These people are professionals.  They have a plan.  And he has to get with the plan if he is going to get better.  Whether he likes it or not.

There's a sign on the front door of the rehab hospital that says "Sometimes Caring Means Not Visiting".  They are talking about staying away if you are sick, so you don't spread whatever you've got to the patients.  But I think it applies to obsessively protective and indulgent brothers as well.

So now I've finally gotten to where I only go up there every other day.  Mostly.  I stay an hour, find out how he's doing, and what he's been doing, bring him his laundry and such, and then I leave him to it.

And he is getting better.

"Sometimes Caring Means Not Visiting".  Sometimes it means getting out of the way.  Letting go.  It is the hardest part of love.



GranJan said...

It is a relief to me that you have come to this revelation. By being uncomfortable and knowing he has no rescuer, he will fight to get out of there.
He will be better, and you will be better for it.

Anonymous said...

well said Bob, though i'd bet your care and concern earlier on was more help than harm... now that he's out of the woods, it's a good thing to let him begin taking back his own reigns.


Bob Giddings said...

Well, Dan, that was the idea. "The crisis is over, he's gonna live, and the rest is just therapy."

But then this afternoon I got a call he was going to the ICU again. He had a seizure after his temperature suddenly shot up to 107 degrees. By the time I got there it was down to 100, and he's going to be up there to be monitored overnight. Apparently a bladder infection gone very bad, but they have it under control now.

He seemed to be doing so well, too.

I'm back home now, trying to shake off a sinus infection myself. Gonna dope up with antihistamines, try to get some sleep, and go back in the morning.

Hope this is the last damn crisis. It's been two months. Seems like a year.


Jennifer said...

I think about you both, often. I haven't ever had an experience like this, so can't come close to comprehending.

Sorry you are also feeling sick. (I've been sick for the last week, too.)

Take care,


Bob Giddings said...

Thanks, Jennifer.

I got the sneezing fits starting last Thursday, and clogged up since. But it seems to be passing. Main symptom now is just that I can't keep my eyes open. I actually fell asleep sitting up in the waiting room today. Came home, watched about 5 minutes of a Liverpool soccer game, and slept through the rest. Hell, I'm hardly more conscious than Mike right now, but with a lot less excuse. He had a peaceful day. It is going to take a few days to knock his infection down, but his vitals are good.

Bob, who wishes he had something else to write about. Bah.

Suzanne said...

That photo says as much as the blog....

My thoughts continue to be with you both as you navigate this tough stretch of road.


Jack B. Nimble said...
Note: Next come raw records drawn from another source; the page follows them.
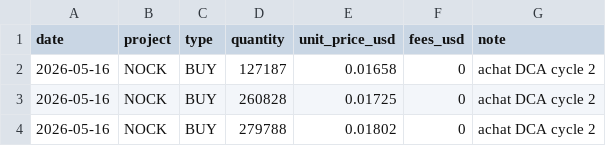
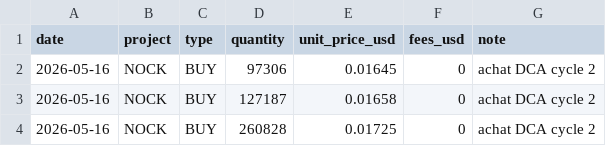
Before and after one commit to bwminingae/portfolio, a CSV file: data_transactions.csv, drawn as a sheet; only a part is shown; the shorter side is filled out with more unchanged rows.

Commit message:
Update data_transactions.csv

```diff
--- a/data_transactions.csv
+++ b/data_transactions.csv
@@ -1,2 +1,3 @@
 date,project,type,quantity,unit_price_usd,fees_usd,note
+2026-05-16,NOCK,BUY,97306,0.01645,0,achat DCA cycle 2
 2026-05-16,NOCK,BUY,127187,0.01658,0,achat DCA cycle 2
```
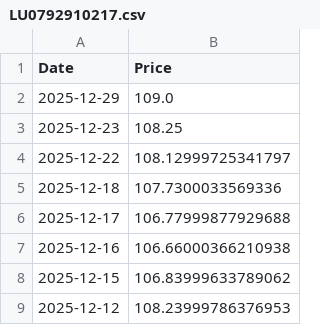
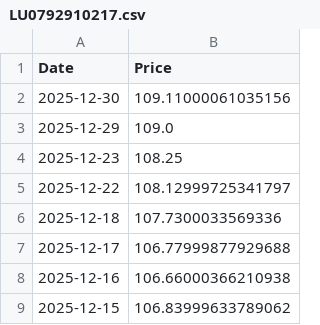
Before and after one commit to r-f1shbot/stockdata, a CSV file: data/prices/LU0792910217.csv, drawn as a sheet; only a part is shown; the shorter side is filled out with more unchanged rows.

```diff
--- a/data/prices/LU0792910217.csv
+++ b/data/prices/LU0792910217.csv
@@ -1,2 +1,3 @@
 Date,Price
+2025-12-30,109.11000061035156
 2025-12-29,109.0
```
Also changed, not shown: data/prices/GB00BP6MXD84.csv, data/prices/IE0009HF1MK9.csv, 13 other files.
Wow, what a ride! You haven't changed much from rv.rec days. You see life (and express it) with such clarity. I'm relieved that your brother, Mike, is recovering, even with the stumbling blocks. I find myself hoping that you'll be sticking to your Lazy Daze, and Bob, upon recovery, will retreat to a safer mode of travel, as well. I hope you'll continue to write about your travels--please. You and I were in many of the same places since last April and it was fun to read about them from the pen of an exceptional author. I took a six month (wish I hadn't come back) trip out to the west coast.

Years ago, we saw a guy on a motorcycle hit a steer out in the middle of nowhere in Oregon. While my husband called 911, I (Reincarnated Clara Barton) jumped out of our motor home with a pillow and a blanket to see what I could do for him. I remembered my first aid. As he lay on the ground, in a loud and deliberate voice I yelled, "Sir, do you know where you are?" (Next was going to be, "What is the President's name?") I won't repeat the salty reply I got even as his leg was up around his shoulder in a sickening and unnatural position.

Fortunately and unexpectedly, the local volunteer rescue crew was on site very quickly, and we could let them take over. I think the steer actually got the worst of it.

Again, so glad I found you, again, and look forward to hearing about Mike's recovery and your future travels or driveway chatter. Get well, yourself.